Outside Iraq, this great American experiment in pushing the Middle East in some new direction is debated only in terms of utter conviction. A hopeless debacle, the critics proclaim. A victory for freedom, supporters insist. Nuance is shunned; the cacophony rises.Roger Cohen gives us a taste of the new Iraq. But the cacophony in itself ought to be significant, even to those who proclaim a hopeless debacle.
Noori al-Rawi … a Sunni from an influential tribe in restive Anbar Province, learned patience long ago. He never liked Saddam Hussein. For saying the wrong things he spent seven years in jail, including 18 months of solitary confinement in a lightless cell, fed only on dates. Saddam was an equal-opportunity torturer: he massacred the Shiites and Kurds but nursed vestigial venom for his own Sunni Arabs if they failed to fall into line.

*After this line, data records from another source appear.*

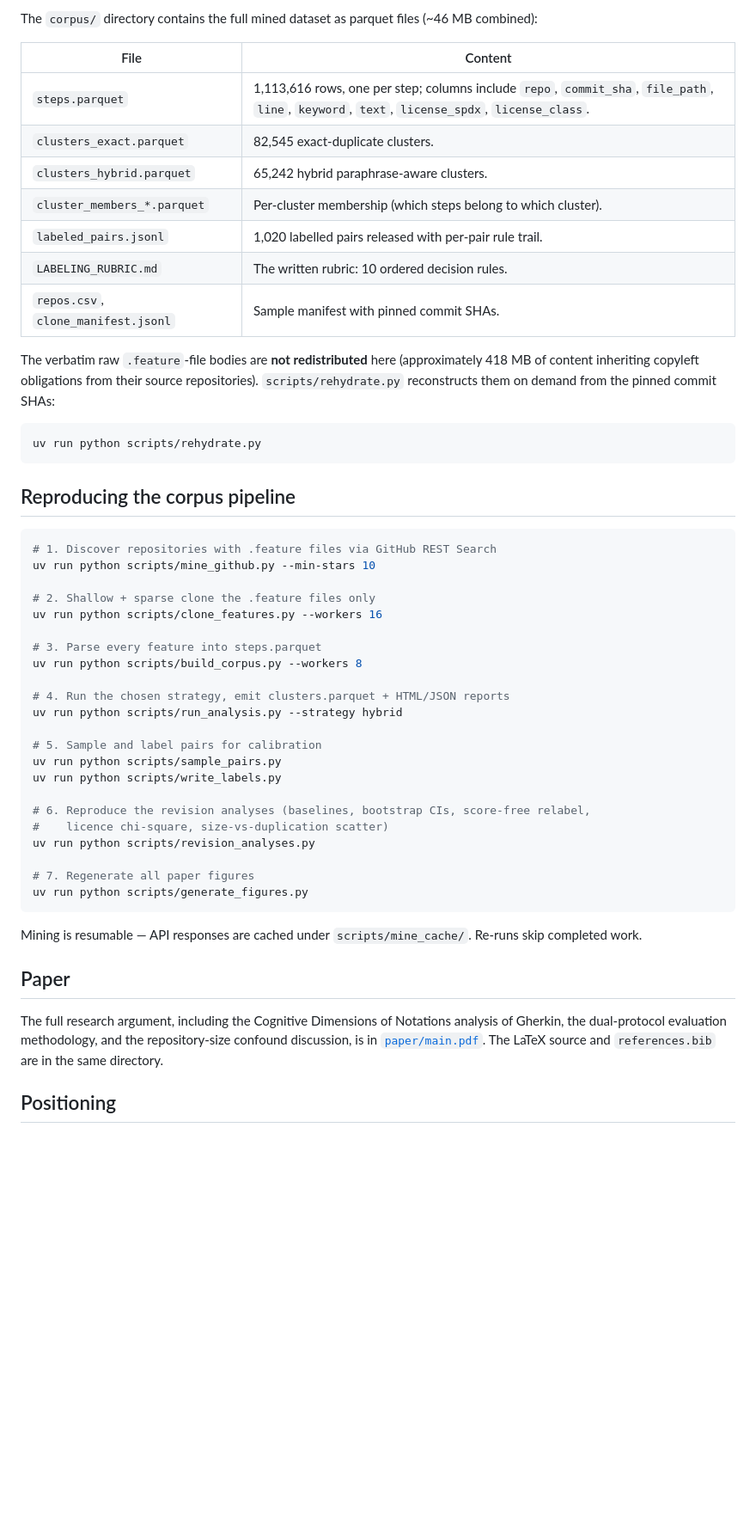
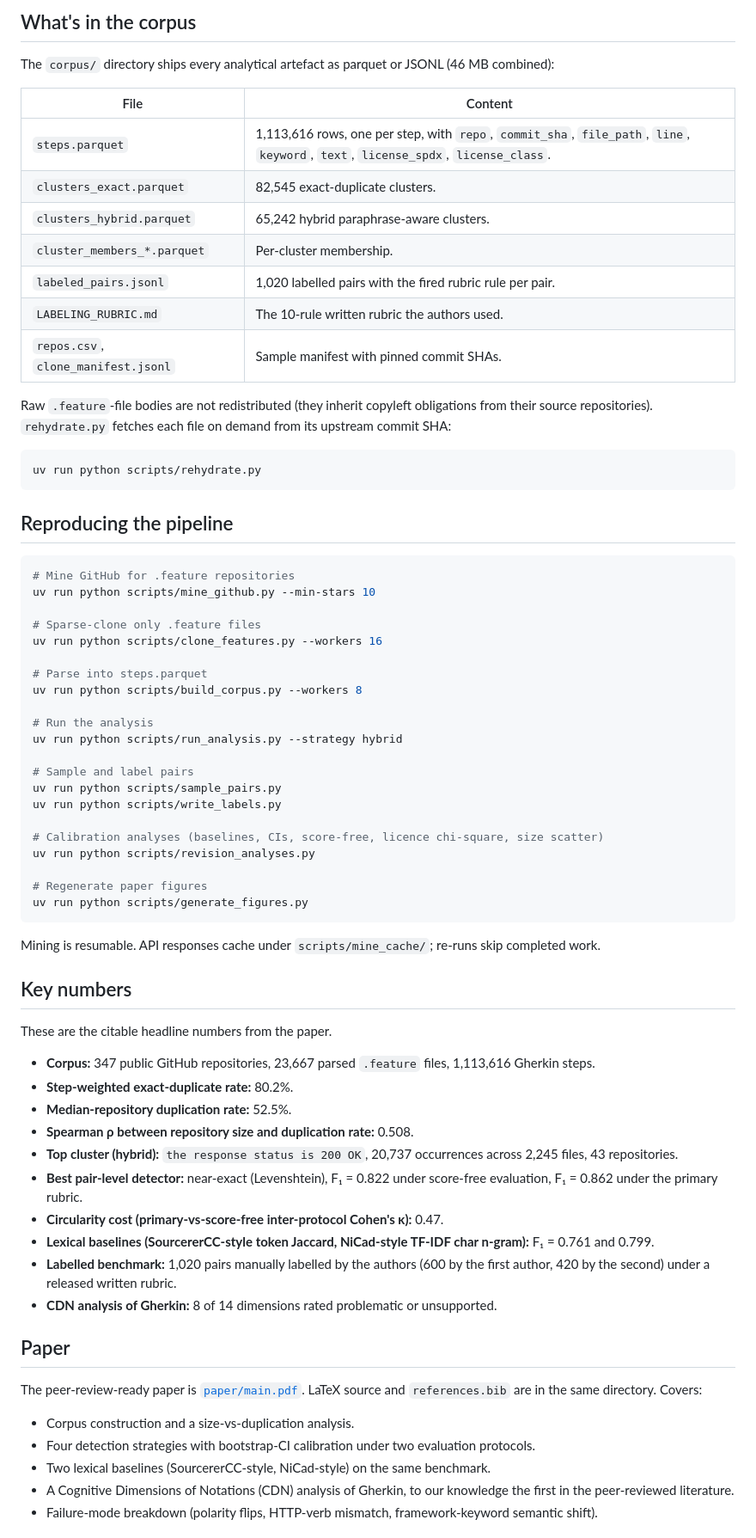
Before and after one commit to amughalbscs16/cukereuse-release, a Markdown page: README.md, the part around one of its changes. Shown at 86% size. Rendered like a GitHub page; blank space fills up the shorter version.

````diff
--- a/README.md
+++ b/README.md
@@ -48,54 +73,74 @@ Thresholds are calibrated against 1,020 labelled pairs under two independent eva
 
-The `corpus/` directory contains the full mined dataset as parquet files (~46 MB combined):
+## What's in the corpus
+
+The `corpus/` directory ships every analytical artefact as parquet or JSONL (46 MB combined):
 
 | File | Content |
 |------|---------|
-| `steps.parquet`                    | 1,113,616 rows, one per step; columns include `repo`, `commit_sha`, `file_path`, `line`, `keyword`, `text`, `license_spdx`, `license_class`. |
-| `clusters_exact.parquet`           | 82,545 exact-duplicate clusters. |
-| `clusters_hybrid.parquet`          | 65,242 hybrid paraphrase-aware clusters. |
-| `cluster_members_*.parquet`        | Per-cluster membership (which steps belong to which cluster). |
-| `labeled_pairs.jsonl`              | 1,020 labelled pairs released with per-pair rule trail. |
-| `LABELING_RUBRIC.md`               | The written rubric: 10 ordered decision rules. |
-| `repos.csv`, `clone_manifest.jsonl`| Sample manifest with pinned commit SHAs. |
+| `steps.parquet` | 1,113,616 rows, one per step, with `repo`, `commit_sha`, `file_path`, `line`, `keyword`, `text`, `license_spdx`, `license_class`. |
+| `clusters_exact.parquet` | 82,545 exact-duplicate clusters. |
+| `clusters_hybrid.parquet` | 65,242 hybrid paraphrase-aware clusters. |
+| `cluster_members_*.parquet` | Per-cluster membership. |
+| `labeled_pairs.jsonl` | 1,020 labelled pairs with the fired rubric rule per pair. |
+| `LABELING_RUBRIC.md` | The 10-rule written rubric the authors used. |
+| `repos.csv`, `clone_manifest.jsonl` | Sample manifest with pinned commit SHAs. |
 
-The verbatim raw `.feature`-file bodies are **not redistributed** here (approximately 418 MB of content inheriting copyleft obligations from their source repositories). `scripts/rehydrate.py` reconstructs them on demand from the pinned commit SHAs:
+Raw `.feature`-file bodies are not redistributed (they inherit copyleft obligations from their source repositories). `rehydrate.py` fetches each file on demand from its upstream commit SHA:
 
 ```bash
 uv run python scripts/rehydrate.py
 ```
 
-## Reproducing the corpus pipeline
+## Reproducing the pipeline
 
 ```bash
-# 1. Discover repositories with .feature files via GitHub REST Search
+# Mine GitHub for .feature repositories
 uv run python scripts/mine_github.py --min-stars 10
 
-# 2. Shallow + sparse clone the .feature files only
+# Sparse-clone only .feature files
 uv run python scripts/clone_features.py --workers 16
 
-# 3. Parse every feature into steps.parquet
+# Parse into steps.parquet
 uv run python scripts/build_corpus.py --workers 8
 
-# 4. Run the chosen strategy, emit clusters.parquet + HTML/JSON reports
+# Run the analysis
 uv run python scripts/run_analysis.py --strategy hybrid
 
-# 5. Sample and label pairs for calibration
+# Sample and label pairs
 uv run python scripts/sample_pairs.py
 uv run python scripts/write_labels.py
 
-# 6. Reproduce the revision analyses (baselines, bootstrap CIs, score-free relabel,
-#    licence chi-square, size-vs-duplication scatter)
+# Calibration analyses (baselines, CIs, score-free, licence chi-square, size scatter)
 uv run python scripts/revision_analyses.py
 
-# 7. Regenerate all paper figures
+# Regenerate paper figures
 uv run python scripts/generate_figures.py
 ```
 
-Mining is resumable — API responses are cached under `scripts/mine_cache/`. Re-runs skip completed work.
+Mining is resumable. API responses cache under `scripts/mine_cache/`; re-runs skip completed work.
+
+## Key numbers
+
+These are the citable headline numbers from the paper.
+
+- **Corpus:** 347 public GitHub repositories, 23,667 parsed `.feature` files, 1,113,616 Gherkin steps.
+- **Step-weighted exact-duplicate rate:** 80.2%.
+- **Median-repository duplication rate:** 52.5%.
+- **Spearman ρ between repository size and duplication rate:** 0.508.
+- **Top cluster (hybrid):** `the response status is 200 OK`, 20,737 occurrences across 2,245 files, 43 repositories.
+- **Best pair-level detector:** near-exact (Levenshtein), F₁ = 0.822 under score-free evaluation, F₁ = 0.862 under the primary rubric.
+- **Circularity cost (primary-vs-score-free inter-protocol Cohen's κ):** 0.47.
+- **Lexical baselines (SourcererCC-style token Jaccard, NiCad-style TF-IDF char n-gram):** F₁ = 0.761 and 0.799.
+- **Labelled benchmark:** 1,020 pairs manually labelled by the authors (600 by the first author, 420 by the second) under a released written rubric.
+- **CDN analysis of Gherkin:** 8 of 14 dimensions rated problematic or unsupported.
 
 ## Paper
 
-The full research argument, including the Cognitive Dimensions of Notations analysis of Gherkin, the dual-protocol evaluation methodology, and the repository-size confound discussion, is in [`paper/main.pdf`](paper/main.pdf). The LaTeX source and `references.bib` are in the same directory.
+The peer-review-ready paper is [`paper/main.pdf`](paper/main.pdf). LaTeX source and `references.bib` are in the same directory. Covers:
 
-## Positioning
+- Corpus construction and a size-vs-duplication analysis.
+- Four detection strategies with bootstrap-CI calibration under two evaluation protocols.
+- Two lexical baselines (SourcererCC-style, NiCad-style) on the same benchmark.
+- A Cognitive Dimensions of Notations (CDN) analysis of Gherkin, to our knowledge the first in the peer-reviewed literature.
+- Failure-mode breakdown (polarity flips, HTTP-verb mismatch, framework-keyword semantic shift).
 
````
Also changed, not shown: other parts of README.md (+69 -29 lines), DATA_CARD.md (+66 -62 lines).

The lights go out again. The minister drums his fingers on the desk. It's not warm in his office. Nothing, he says abruptly, is better than freedom. At 61, having lived through the monarchy, coups, the Baathist terror, several wars, the economic collapse of the 1990s and finally America's intrusion, he has a reasonable claim to know.